“Big and broad as the social world may be, businesses can really benefit from the ability to target people in specific geographic locations, who meet select demographics, have certain interests or even those attending unique events,” added Williams. “For example, Houzz was developed as a platform expressly to connect businesses with local clientele. Sure, it’s now grown to accommodate other types of commerce, but at its core, it’s still a regional resource finder. Anytime social media can help cut through the clutter to make directly, meaningful connections both business and consumer, it’s really done its job.”

Aside from the broad reach, Epstein also believes social media outlets allow companies to craft a message and develop a voice — all while creating several points of engagement for clients. “They become a major component of your brand identity — your public face — and have enormous positive potential,” he said.

“Not only can we see audience response right away just by watching engagement on social posts, but we can also access actionable stats and data very quickly that can help to inform our next marketing moves,” said Williams.

“Social media offers limitless potential for creativity and the freedom to directly connect online with customers,” explained McIntosh. “It also allows businesses to reach a wider audience, interacting in real time. This helps organically build consumer relationships, affecting brand loyalty in a positive way. Through social media, businesses can humanize and add personality to their brand, differentiating themselves from the competition and turning one-time customers into lifelong fans.
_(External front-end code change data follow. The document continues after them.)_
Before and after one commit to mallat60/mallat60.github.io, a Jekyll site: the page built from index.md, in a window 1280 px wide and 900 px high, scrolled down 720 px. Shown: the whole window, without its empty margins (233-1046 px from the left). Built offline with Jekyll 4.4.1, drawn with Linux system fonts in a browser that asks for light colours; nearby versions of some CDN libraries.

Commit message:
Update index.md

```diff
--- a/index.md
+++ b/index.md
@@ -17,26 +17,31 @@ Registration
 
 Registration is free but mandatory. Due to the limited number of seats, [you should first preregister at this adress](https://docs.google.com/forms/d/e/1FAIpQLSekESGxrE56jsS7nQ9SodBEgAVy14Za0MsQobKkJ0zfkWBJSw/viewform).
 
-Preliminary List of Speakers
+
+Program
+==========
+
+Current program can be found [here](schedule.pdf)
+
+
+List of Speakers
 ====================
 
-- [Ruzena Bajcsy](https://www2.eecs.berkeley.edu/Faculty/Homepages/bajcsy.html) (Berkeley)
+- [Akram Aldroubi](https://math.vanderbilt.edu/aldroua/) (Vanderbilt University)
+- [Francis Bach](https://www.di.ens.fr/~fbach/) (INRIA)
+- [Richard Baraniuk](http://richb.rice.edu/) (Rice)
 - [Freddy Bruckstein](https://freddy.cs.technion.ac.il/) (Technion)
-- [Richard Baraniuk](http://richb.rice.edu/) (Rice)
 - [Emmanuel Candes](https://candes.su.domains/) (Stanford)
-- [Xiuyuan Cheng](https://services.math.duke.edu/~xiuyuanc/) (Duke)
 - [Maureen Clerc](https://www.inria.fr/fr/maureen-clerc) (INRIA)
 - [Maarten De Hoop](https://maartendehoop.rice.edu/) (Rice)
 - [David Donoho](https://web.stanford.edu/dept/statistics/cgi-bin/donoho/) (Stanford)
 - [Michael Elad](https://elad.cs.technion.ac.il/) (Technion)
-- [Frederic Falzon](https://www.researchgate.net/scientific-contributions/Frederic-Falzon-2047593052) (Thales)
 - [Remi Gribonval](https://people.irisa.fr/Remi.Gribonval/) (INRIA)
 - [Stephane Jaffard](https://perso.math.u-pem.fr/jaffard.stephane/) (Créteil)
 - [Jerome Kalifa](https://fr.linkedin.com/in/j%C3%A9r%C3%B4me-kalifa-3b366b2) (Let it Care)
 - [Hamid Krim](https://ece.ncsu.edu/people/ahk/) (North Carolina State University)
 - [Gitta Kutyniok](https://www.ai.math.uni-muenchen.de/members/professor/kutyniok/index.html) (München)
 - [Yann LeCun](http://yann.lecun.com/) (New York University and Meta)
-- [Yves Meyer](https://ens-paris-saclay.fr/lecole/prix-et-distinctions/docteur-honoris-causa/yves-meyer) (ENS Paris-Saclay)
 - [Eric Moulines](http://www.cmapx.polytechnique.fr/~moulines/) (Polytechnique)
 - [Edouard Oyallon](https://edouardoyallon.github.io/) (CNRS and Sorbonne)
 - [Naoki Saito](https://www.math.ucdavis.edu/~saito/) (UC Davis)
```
“An open pathway of communication with customers also opens the door for real-time negative feedback,” she added. “Businesses need to be able to manage and respond to feedback quickly and honestly, using it as an opportunity to build positive consumer relationships.”

While social media does present a myriad of benefits, the upkeep required is a major downside for many businesses. “It’s time consuming to use social media strategically and effectively,” said Williams. “There’s no ‘off’ button for it and audiences are using it all the time, so there needs to be someone on the ready to post, interact and monitor activity almost constantly.

“Some may say it’s a pro that social media is ‘free to use,’ but that’s a false notion,” the marketing guru went on to explain. “Sure, any business can have profiles on social platforms at no charge, but it does take time, planning, strategy and business intelligence to use well. It can be a big misstep to relegate management of social media to entry level staff members simply to contain costs, when those staffers may not yet understand the nuances of customer communications, brand messaging and overall marketing goals.”

Epstein has observed the same thing, since customers expect different things from each platform. “Content creation, curation and copywriting become full-time jobs,” he said. “If you’re doing social media poorly, the contrast with your competitors will be obvious and negative.”

Despite the maintenance required for the efficacy of social media, with all of the networks available today, it’s easy to establish an online presence. However, Williams believes the industry is only going to keep growing, offering professionals a tidbit of advice to stay ahead of the technological curve. “Next up for consideration will be SnapChat,” she said. “For our industry, this platform is still in its fledgling stage, but I suggest businesses set up their accounts now so they’re ready when tide turns this direction.”